Microsoft's Internet Explorer continues to lose ground to rival browsers, but holds on to its majority overall.
Microsoft's Internet Explorer has had a bad month of it, with the browser's market share dropping to its lowest point in eleven years in April.
According to research carried out by Net Applications - reported over on ConceivablyTech
- Internet Explorer's market spare dropped to a bare majority of 59.95 percent in April - around the same share as Microsoft enjoyed back in 1999 when it launched Internet Explorer 4.
Internet Explorer's loss translates, inevitably, into gains for other browsers - and the biggest winner according to Net Applications' figures is Google's Chrome.
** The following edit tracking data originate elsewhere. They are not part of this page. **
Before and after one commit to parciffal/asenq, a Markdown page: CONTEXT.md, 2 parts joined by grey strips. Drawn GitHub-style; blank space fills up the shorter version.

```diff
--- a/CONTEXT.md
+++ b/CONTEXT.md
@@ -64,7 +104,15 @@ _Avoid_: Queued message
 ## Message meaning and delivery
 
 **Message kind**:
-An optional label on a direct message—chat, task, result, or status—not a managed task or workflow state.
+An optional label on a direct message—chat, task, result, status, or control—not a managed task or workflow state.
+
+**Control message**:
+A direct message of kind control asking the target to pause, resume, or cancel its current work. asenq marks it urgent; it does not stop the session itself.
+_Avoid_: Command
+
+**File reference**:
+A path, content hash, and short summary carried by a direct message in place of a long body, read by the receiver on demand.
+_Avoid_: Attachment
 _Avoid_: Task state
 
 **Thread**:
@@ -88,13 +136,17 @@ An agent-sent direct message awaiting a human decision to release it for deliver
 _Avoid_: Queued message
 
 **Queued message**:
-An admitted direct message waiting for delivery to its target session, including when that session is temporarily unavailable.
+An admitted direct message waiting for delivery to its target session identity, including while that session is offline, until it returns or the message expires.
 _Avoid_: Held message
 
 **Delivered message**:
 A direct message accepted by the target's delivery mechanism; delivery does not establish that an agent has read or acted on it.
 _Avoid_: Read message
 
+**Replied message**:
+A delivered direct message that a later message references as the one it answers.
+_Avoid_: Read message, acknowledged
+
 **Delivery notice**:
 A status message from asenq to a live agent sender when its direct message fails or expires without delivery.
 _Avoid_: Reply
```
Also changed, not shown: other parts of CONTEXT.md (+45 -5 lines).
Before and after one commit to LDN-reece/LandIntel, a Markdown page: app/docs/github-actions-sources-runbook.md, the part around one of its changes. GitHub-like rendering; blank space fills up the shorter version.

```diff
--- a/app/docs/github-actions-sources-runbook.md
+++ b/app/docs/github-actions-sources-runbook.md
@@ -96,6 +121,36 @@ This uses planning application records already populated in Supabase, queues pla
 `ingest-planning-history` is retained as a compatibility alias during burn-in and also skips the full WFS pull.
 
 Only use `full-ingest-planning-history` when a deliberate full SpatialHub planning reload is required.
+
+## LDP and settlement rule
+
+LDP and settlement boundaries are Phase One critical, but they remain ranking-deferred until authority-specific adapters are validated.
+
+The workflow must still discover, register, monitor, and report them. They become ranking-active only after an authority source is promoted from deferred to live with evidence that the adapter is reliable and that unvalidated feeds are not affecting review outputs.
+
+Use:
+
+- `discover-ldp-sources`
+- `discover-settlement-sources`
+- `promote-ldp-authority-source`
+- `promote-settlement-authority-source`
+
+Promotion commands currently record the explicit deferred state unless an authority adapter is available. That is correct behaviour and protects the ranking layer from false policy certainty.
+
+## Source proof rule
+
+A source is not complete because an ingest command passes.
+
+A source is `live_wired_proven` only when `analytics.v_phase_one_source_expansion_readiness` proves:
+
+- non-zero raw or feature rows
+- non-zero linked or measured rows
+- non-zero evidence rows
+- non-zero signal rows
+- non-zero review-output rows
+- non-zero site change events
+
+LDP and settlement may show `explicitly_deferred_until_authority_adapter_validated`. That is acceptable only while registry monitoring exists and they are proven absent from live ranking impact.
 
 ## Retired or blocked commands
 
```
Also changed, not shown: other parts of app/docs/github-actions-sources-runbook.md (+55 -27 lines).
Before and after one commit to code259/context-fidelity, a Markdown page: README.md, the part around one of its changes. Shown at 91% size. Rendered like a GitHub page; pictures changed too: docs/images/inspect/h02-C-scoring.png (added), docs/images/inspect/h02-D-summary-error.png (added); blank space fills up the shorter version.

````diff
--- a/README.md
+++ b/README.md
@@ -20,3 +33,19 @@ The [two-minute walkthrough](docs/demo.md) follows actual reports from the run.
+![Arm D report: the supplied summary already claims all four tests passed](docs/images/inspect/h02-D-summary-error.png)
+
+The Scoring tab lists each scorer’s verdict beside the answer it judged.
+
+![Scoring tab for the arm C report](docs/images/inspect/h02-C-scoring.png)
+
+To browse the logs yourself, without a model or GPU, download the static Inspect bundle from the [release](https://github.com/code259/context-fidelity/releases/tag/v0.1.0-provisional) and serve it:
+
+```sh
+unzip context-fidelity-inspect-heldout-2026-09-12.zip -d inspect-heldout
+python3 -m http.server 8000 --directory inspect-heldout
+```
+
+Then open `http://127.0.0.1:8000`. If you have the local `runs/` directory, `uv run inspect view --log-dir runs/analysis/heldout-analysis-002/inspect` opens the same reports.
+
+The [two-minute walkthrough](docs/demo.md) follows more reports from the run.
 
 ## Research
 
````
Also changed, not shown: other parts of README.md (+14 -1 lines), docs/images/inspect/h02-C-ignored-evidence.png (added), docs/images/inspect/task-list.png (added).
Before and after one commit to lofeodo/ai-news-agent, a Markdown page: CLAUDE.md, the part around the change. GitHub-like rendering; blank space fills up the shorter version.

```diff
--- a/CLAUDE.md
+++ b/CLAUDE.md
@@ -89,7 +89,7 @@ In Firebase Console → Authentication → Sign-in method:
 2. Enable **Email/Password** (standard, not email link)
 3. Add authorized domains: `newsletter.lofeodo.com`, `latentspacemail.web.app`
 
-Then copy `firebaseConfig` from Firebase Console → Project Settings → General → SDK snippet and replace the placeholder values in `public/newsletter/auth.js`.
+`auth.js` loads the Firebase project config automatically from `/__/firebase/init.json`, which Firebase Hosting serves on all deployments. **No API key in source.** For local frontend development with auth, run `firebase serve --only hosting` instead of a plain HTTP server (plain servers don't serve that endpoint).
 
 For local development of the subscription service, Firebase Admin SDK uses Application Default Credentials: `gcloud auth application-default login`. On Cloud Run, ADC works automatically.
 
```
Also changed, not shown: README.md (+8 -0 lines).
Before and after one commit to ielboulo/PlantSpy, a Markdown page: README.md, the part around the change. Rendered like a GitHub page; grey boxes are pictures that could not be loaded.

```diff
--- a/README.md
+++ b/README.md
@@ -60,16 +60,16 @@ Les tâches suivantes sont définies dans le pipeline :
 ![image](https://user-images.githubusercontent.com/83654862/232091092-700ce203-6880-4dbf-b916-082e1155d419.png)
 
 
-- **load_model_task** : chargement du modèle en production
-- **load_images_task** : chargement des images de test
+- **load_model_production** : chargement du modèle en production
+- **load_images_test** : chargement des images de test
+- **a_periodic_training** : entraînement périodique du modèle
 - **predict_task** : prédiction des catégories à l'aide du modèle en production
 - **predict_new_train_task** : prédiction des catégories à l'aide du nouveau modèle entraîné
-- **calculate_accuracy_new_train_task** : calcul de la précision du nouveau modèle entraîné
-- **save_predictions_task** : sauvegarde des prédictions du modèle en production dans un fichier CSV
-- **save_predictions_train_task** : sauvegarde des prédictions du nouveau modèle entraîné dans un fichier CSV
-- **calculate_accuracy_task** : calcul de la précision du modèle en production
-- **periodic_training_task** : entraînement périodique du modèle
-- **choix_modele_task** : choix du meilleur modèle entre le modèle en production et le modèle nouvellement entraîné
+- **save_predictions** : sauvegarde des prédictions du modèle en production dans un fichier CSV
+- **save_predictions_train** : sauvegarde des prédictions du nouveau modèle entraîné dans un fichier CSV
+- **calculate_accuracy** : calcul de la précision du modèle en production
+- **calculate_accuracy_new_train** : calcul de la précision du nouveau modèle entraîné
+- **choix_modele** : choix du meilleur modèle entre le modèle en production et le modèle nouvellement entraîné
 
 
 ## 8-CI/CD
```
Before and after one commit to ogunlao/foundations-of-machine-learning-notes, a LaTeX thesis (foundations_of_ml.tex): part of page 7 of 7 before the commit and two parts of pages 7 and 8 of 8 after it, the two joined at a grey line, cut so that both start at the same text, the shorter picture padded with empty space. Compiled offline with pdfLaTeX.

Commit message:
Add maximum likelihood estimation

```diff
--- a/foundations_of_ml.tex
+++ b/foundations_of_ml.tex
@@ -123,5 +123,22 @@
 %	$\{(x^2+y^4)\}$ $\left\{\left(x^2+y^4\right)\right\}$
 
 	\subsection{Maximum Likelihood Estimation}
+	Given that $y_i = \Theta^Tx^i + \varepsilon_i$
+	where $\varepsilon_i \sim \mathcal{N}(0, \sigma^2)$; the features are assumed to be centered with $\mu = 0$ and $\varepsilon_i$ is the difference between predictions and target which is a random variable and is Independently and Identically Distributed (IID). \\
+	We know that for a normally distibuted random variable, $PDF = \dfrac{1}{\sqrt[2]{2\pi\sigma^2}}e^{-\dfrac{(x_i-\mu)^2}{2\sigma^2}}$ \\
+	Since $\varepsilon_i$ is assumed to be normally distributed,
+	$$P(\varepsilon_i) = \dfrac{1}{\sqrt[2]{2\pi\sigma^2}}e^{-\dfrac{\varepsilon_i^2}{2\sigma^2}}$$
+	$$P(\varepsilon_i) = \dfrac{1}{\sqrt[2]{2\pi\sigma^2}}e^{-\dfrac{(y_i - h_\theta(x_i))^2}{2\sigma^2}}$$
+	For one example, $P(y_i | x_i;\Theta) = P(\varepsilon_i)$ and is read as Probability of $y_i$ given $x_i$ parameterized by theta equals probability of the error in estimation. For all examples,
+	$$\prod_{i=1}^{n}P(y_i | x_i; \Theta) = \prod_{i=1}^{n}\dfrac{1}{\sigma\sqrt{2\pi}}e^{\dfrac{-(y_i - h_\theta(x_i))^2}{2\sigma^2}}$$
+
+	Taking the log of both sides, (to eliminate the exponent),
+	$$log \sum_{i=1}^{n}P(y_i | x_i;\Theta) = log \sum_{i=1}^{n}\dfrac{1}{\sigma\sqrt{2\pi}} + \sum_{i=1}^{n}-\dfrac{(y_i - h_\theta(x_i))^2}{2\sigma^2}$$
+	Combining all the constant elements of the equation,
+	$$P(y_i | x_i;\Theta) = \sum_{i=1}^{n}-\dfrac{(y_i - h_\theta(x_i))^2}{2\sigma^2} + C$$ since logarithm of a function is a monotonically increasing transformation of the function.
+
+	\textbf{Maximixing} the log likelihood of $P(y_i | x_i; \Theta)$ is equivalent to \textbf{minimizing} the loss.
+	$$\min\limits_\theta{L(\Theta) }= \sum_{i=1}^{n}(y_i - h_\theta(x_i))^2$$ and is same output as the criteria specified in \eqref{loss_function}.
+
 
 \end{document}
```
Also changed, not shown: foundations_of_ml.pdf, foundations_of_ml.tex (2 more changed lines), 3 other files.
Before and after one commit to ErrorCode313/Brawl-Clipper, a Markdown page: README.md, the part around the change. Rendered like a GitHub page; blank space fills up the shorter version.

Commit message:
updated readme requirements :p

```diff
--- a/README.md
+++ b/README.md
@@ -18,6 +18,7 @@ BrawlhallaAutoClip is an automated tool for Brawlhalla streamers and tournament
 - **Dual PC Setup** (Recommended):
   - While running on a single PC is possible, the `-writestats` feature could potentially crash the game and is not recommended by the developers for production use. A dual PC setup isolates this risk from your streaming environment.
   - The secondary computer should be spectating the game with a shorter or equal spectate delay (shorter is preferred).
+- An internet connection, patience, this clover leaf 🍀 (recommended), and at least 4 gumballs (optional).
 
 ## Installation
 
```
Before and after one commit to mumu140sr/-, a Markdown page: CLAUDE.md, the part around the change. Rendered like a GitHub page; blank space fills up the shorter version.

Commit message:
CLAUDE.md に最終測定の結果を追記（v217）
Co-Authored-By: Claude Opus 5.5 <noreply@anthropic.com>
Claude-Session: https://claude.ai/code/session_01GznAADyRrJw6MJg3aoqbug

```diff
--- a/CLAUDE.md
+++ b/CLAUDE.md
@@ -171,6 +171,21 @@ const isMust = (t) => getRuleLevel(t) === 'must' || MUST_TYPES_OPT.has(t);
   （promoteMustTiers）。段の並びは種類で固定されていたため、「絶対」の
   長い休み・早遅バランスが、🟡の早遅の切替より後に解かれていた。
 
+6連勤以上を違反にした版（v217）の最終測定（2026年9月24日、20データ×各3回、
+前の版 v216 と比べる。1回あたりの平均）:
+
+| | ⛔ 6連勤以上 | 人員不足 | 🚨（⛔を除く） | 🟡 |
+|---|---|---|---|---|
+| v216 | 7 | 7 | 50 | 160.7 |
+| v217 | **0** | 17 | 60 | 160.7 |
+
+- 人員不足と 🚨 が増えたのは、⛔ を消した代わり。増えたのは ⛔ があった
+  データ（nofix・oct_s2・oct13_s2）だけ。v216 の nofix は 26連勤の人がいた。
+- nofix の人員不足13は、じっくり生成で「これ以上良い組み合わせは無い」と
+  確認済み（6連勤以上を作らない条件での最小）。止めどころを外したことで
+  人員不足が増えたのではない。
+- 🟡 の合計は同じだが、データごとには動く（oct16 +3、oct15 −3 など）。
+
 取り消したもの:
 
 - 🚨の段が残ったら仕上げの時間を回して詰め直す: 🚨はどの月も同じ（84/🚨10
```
While still a minority browser - with just 6.73 percent of the market - Google's browser continues to increase in popularity, maintaining its double-digit growth figures.
Net Applications also shows Firefox gaining ground with 24.59 percent of the browser market - a growth of 0.07 percent in April, although still a significant dip on its height of 24.72 percent in November 2009.
While there are some questions as to the overall accuracy of Net Applications' figures - rival market watcher StatCounter puts Internet Explorer's market share as low as 51.42 percent, with rival browsers figures increased accordingly - one thing is agreed upon: users are continuing to flock away from Microsoft's default web browser.
Whether the company can reverse this trend with the up-coming Internet Explorer 9 - pegged to include DirectX acceleration and HTML 5 support - remains to be seen.
Do you understand why Internet Explorer continues to lose market share, and is there anything that Microsoft can do about it? What's your browser of choice for day-to-day use? Share your thoughts over in the forums